Only the number is needed: the count of lines in the records with the word "changed".
**** RECORD EXTRACTS
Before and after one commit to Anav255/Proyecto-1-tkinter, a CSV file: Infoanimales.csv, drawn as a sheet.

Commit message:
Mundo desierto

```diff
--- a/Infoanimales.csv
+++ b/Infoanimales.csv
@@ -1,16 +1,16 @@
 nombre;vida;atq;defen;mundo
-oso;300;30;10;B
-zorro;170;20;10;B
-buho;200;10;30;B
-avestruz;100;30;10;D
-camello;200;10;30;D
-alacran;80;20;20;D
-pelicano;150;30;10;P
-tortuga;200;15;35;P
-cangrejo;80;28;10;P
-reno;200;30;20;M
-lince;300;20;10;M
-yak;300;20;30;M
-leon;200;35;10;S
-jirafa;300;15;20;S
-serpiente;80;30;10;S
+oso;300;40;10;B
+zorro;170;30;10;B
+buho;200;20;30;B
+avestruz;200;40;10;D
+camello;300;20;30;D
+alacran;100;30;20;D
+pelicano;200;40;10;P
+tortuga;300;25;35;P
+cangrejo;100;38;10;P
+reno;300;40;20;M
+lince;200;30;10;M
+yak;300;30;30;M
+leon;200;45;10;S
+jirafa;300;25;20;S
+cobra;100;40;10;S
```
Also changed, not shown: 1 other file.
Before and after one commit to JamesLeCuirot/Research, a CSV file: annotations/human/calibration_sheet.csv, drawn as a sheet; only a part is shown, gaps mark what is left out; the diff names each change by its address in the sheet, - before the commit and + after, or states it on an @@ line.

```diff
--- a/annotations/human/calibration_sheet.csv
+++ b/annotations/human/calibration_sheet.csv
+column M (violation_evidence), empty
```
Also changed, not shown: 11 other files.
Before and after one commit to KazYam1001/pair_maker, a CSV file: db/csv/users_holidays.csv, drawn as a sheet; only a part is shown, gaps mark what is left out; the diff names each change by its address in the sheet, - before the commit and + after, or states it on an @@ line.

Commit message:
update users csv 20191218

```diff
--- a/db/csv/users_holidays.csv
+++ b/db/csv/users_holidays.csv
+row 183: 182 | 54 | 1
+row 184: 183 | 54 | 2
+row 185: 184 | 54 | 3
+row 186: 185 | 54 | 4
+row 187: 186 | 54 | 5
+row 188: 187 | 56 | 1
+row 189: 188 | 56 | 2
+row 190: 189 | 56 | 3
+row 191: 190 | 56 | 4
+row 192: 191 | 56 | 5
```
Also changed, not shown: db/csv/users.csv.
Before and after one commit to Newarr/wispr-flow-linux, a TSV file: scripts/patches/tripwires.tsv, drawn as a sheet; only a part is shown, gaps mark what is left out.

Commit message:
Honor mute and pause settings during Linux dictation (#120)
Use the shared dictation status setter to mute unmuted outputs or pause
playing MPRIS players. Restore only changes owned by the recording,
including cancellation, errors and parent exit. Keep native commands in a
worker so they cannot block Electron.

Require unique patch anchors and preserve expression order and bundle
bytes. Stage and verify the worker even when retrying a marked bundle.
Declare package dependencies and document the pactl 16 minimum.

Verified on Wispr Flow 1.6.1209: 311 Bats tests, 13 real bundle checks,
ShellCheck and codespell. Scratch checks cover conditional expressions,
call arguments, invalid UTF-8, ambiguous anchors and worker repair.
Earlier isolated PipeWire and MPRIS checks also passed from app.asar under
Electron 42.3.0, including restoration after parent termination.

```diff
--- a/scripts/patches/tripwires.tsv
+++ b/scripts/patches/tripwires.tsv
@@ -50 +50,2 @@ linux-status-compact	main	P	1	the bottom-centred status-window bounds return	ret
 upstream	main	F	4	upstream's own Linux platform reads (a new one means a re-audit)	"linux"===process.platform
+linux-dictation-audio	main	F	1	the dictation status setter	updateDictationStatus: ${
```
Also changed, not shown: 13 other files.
********
REPLY – 4